5) Rabies vaccine  – this vaccine is given to prevent infection with the rabies virus.  The rabies virus is eventually transmitted through all bodily secretions/fluids of an infected mammal.  Rabies virus is most often found in wild life.  Commonly infected wild animals include:  bats, skunks, raccoons, foxes and coyotes .  The typical route of infection is through a bite wound that penetrates into another animal’s or human’s tissues.  Infection through contamination of bodily fluids into open wounds and mucous membranes such as the mouth rarely occurs.   Once the virus enters the body it may take days to many months, and even up to a year,  before symptoms begin.  Symptoms may include changes in behavior, subtle neurological symptoms, chewing or licking at the site of the initial bite wound, disorientation, seizures, weakness, paralysis, changes in the tone of the bark/meow, labored breathing, coma and death.  Syptoms occur over 3 to 7 days and is ALWAYS fatal.   There are no diagnostic tests for infected live animals and no effective treatment.  PREVENTION is the only option.

The Need for a Series of Vaccinations
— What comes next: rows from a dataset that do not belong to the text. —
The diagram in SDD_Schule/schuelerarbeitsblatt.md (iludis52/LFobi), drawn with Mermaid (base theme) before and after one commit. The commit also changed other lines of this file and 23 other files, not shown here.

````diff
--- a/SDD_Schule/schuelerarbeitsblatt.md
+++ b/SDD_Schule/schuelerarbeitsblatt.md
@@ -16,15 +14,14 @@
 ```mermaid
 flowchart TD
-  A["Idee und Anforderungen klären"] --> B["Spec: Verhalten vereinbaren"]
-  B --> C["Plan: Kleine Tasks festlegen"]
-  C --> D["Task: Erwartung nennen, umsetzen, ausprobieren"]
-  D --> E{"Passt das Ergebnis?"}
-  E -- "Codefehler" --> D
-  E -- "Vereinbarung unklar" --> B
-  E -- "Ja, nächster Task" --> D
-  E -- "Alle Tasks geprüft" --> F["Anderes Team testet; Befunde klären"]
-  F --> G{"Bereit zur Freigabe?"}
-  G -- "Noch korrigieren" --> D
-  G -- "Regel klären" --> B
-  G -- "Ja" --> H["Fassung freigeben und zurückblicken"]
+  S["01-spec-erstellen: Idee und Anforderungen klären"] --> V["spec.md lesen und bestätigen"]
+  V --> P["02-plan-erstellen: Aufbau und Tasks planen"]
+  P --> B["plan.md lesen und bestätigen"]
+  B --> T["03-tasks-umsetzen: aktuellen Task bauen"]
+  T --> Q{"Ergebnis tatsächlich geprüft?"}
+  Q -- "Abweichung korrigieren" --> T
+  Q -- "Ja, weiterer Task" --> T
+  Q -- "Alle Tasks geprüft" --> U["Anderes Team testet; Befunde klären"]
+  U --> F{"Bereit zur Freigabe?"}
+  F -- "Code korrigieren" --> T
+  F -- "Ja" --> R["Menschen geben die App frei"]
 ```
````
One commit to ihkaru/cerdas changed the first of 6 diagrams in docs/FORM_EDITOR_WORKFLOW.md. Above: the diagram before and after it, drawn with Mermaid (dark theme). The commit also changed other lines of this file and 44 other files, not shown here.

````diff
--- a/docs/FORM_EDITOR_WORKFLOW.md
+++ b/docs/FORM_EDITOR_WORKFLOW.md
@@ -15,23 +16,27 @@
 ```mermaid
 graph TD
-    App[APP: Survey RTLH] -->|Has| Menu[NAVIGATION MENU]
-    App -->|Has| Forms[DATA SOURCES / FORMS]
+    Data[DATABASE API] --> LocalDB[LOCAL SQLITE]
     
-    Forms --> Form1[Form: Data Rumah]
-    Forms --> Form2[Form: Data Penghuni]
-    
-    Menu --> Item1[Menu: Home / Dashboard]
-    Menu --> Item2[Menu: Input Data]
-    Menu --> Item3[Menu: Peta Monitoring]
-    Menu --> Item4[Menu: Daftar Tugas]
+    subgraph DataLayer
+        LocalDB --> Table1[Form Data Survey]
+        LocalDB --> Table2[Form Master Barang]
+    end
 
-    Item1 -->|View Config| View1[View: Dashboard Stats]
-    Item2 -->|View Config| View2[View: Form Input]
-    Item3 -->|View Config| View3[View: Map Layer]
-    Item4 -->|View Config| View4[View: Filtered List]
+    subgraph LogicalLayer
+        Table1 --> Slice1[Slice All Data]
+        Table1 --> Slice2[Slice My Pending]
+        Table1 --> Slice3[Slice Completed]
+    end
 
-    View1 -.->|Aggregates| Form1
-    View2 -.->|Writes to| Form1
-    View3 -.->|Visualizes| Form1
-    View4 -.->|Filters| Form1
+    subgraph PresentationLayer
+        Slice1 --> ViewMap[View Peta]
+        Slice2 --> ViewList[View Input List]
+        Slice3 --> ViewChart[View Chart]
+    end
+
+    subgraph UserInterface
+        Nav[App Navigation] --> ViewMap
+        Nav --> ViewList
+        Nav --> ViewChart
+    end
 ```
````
When the kitten nurses on its mother, it receives a temporary form of immunity through its mother’s milk.  This immunity is in the form of proteins called antibodies.  For about 24-48 hours after birth, the puppy’s intestine absorbs these antibodies directly into the blood stream.  This immunity is of benefit during the first several weeks of the puppy’s life, but at some point, this immunity fails and the puppy is left with no additional immunity.  Each puppy must then be able to make its own long-lasting immunity.  Vaccinations are used for this purpose, to stimulate the immune system into generating it’s own protective amount of antibodies.   As long as the mother’s antibodies are present they will interfere with the vaccination’s ability to stimulate the puppy’s immune system.    Many factors determine when the puppy will be able to respond to the vaccinations.  These include the level of immunity in the mother dog, how much antibody has been absorbed, and the number of vaccines given to the puppy.  Therefore, a series of vaccinations is required to ensure that each puppy produces an appropriate amount of antibodies.  A single vaccination, even if effective, is not likely to stimulate the long-term immunity that is so important.